1 boxed chocolate cake mix AND the ingredients listed on the box (I know I’m a disappointment to Martha but whatever, I love me a solid shortcut)
2 lbs. (32 ounces) ricotta cheese (seemed like an insane amount when I was buying it but is actually the right quantity)
3/4 cup sugar (my coworkers seemed to think 1 cup would’ve been better as that layer wasn’t quite as sweet, so use your judgment)
1 cup cold milk (yes that seems like too little, but just trust the recipe please, also I may swap this for Kahlua next time and see if that improves/ruins this “frosting”)
8 ounces Cool Whip
Preheat oven to 350 degrees. Lightly butter a 9×13 inch pan and set aside. In a large bowl, prepare your cake mix batter according to the directions on the box. Set aside. In the bowl of a stand mixer (or a super strong whisking arm like mine), beat together the ricotta cheese, eggs, sugar, and vanilla until smooth.
Pour the cake batter into the prepared baking pan and use an off-set spatula to spread evenly in the pan. Next, carefully pour the ricotta mixture evenly over the top of the cake batter. Gently spread the ricotta mixture so it evenly covers the cake batter. (The layers will switch while baking so the ricotta moves to the bottom and cake to the top – like magic or the scientific reason that ricotta weighs more than cake batter, whatever I am sticking with MAGIC.)
Bake for 60 minutes or until cake is set. Let cake cool completely before “frosting.”
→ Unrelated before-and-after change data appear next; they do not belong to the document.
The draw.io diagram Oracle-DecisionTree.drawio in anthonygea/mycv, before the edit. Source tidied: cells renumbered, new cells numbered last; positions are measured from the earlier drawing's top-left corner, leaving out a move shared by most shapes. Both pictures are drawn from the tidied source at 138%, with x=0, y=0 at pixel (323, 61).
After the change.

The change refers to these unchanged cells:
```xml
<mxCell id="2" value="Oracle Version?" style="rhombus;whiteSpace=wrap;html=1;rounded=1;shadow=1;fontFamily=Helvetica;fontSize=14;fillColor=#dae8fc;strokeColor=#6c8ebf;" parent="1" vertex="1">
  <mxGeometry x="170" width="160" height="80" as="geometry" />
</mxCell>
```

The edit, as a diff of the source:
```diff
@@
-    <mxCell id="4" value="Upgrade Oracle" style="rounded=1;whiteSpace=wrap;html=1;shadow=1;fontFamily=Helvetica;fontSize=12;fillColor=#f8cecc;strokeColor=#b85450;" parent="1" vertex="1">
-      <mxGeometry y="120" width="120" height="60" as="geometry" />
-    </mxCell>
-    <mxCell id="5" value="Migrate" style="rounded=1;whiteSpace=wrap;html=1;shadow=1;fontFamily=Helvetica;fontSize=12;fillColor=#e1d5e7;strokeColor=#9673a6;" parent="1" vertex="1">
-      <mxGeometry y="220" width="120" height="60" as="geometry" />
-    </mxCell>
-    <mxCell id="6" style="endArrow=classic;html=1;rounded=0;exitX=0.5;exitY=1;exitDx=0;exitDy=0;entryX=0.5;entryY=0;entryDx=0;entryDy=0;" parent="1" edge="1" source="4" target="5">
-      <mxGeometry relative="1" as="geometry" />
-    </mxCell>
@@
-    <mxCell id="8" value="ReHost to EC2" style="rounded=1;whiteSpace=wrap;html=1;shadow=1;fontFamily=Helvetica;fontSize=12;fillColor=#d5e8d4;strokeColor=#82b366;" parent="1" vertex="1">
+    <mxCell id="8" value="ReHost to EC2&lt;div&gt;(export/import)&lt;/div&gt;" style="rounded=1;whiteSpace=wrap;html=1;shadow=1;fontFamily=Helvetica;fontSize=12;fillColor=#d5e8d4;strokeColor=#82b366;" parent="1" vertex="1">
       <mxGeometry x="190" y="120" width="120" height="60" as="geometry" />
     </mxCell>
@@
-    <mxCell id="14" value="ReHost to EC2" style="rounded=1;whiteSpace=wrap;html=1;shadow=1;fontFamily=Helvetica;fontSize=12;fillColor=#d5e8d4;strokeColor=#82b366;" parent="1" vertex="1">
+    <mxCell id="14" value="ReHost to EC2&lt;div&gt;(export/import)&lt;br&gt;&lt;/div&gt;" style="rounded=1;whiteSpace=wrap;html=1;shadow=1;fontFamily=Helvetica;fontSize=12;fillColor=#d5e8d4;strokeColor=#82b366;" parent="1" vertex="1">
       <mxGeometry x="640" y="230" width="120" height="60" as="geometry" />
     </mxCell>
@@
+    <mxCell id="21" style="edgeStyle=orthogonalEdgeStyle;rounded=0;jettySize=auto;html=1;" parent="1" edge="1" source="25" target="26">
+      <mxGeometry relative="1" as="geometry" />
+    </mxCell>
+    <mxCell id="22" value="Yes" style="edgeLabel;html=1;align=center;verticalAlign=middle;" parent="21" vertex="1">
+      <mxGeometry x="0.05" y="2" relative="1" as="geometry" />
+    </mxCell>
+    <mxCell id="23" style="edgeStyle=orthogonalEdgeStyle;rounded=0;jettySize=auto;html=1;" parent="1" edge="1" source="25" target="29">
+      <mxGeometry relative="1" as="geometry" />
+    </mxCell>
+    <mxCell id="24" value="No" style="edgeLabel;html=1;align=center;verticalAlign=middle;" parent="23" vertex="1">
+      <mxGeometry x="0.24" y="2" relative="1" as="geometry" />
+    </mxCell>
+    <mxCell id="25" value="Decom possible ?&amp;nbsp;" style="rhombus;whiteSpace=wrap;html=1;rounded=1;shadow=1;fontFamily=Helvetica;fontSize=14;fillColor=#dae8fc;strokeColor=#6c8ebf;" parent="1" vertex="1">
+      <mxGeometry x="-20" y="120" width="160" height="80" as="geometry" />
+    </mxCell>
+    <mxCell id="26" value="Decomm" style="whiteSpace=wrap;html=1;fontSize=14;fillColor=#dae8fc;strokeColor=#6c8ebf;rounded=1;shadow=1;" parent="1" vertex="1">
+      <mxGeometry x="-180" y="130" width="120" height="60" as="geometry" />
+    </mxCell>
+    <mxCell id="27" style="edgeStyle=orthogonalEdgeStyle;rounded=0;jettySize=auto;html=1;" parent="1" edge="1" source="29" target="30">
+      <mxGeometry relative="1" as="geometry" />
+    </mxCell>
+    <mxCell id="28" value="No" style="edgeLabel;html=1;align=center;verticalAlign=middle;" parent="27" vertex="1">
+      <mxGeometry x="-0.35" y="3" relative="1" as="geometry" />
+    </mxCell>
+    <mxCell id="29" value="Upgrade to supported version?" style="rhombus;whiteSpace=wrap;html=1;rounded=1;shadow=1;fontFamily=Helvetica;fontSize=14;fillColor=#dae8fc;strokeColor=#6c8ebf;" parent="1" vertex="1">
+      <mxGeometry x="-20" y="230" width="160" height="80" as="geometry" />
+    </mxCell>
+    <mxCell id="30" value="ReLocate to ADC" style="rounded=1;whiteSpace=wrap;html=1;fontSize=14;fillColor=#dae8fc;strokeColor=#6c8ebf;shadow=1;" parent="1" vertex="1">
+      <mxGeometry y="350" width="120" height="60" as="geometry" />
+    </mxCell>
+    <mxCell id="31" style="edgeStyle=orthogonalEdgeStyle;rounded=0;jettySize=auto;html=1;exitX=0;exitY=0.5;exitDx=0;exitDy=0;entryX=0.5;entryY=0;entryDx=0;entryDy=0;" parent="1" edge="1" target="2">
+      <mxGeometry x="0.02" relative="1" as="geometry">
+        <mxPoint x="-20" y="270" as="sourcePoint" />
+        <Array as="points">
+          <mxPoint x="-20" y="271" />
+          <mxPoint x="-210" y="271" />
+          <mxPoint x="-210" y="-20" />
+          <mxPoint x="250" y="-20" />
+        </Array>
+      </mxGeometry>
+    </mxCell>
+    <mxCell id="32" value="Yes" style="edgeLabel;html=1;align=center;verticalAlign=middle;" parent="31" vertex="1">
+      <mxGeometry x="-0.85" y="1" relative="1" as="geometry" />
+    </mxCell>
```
Once the cake is cool, whisk together the pudding mix and milk until combined. Gently fold the Cool Whip into the pudding until combined. Spread the pudding mixture over the top of the cooled cake. Cover the cake and refrigerate at least 6 hours, or overnight, before serving. You know what -this cake SHOULD be called Love Cake because if I have to wait overnight to dive into this puppy I must really love you/it.
Not a very “pretty” picture but this is all I could sneak in as my coworkers devoured the cake.
We are sending you all loads of Italian love this valentine’s day: tanti baci!
Aloo tiki or potato cutlet is a North Indian snack made of boiled potatoes and various spices. “Aloo” means potato, and the word “tikki” means a small cutlet or croquette. It is found in almost every chaat shop or stall in Delhi, as well as, in other parts of India. It is served hot along with, tamarind and coriander-mint chutney (sauce), known as Hari (green) chutney. I decided I need to learn how to make these after my best friend had a craving for them over the weekend and asked my mom to make us some. They are fairly simple to make and very filling. They are excellent to serve as an afternoon snack with tea or with drinks as an appetizer. Next time we have a craving, we won’t need to run home for them…yum!
3 medium size potatoes
1 small onion- finely chopped or a half of a medium
1 green chili- finely chopped (remove seeds when chopping to minimize heat if you are worried about spice level)
1 tsp. cumin powder
1 tsp. coriander powder
1 tsp. fennel powder (I didn’t have any so I left out, you won’t die if it isn’t in there)
½ tsp. red chili powder
¼ tsp. dry ginger powder (I also added garlic powder in place of the fennel, mainly because I can’t eat most food without some sort of garlicky goodness)
½ tsp. chaat masala powder (MDG is my fav brand, but there are tons of kinds out there & easy to find)
2 tbsp. flour or corn starch (you cant skip this, it helps bind them and give them a crust, they will fall apart without it)
handful of fresh coriander leaves chopped (AKA cilantro. If you don’t like the flavor of cilantro, fresh parsley works as well)
oil for pan or shallow frying (vegetable is best since olive oil has a stronger flavor)
salt (I also added a pinch of black pepper)
Boil the peeled potatoes and after they are cooled a bit, using a grater to grate them. You can even use a potato masher instead of grating to save time. Combine all the ingredients in a bowl and mix well. Divide the mixture into equal portions and shape each portion into a round, flat tikki. (Pack them tightly so they don’t fall apart in the pan) Heat a non-stick pan on a medium to high flame and cook each tikki, using oil generously: think shallow fry, till both sides are golden brown. (you will be tempted to mess with them but let each side firm up & get browned, flip gently). Drain on an absorbent paper towel to catch any excess oil and serve hot. This is the Indian version of our latkes. It tastes like nostalgia/home.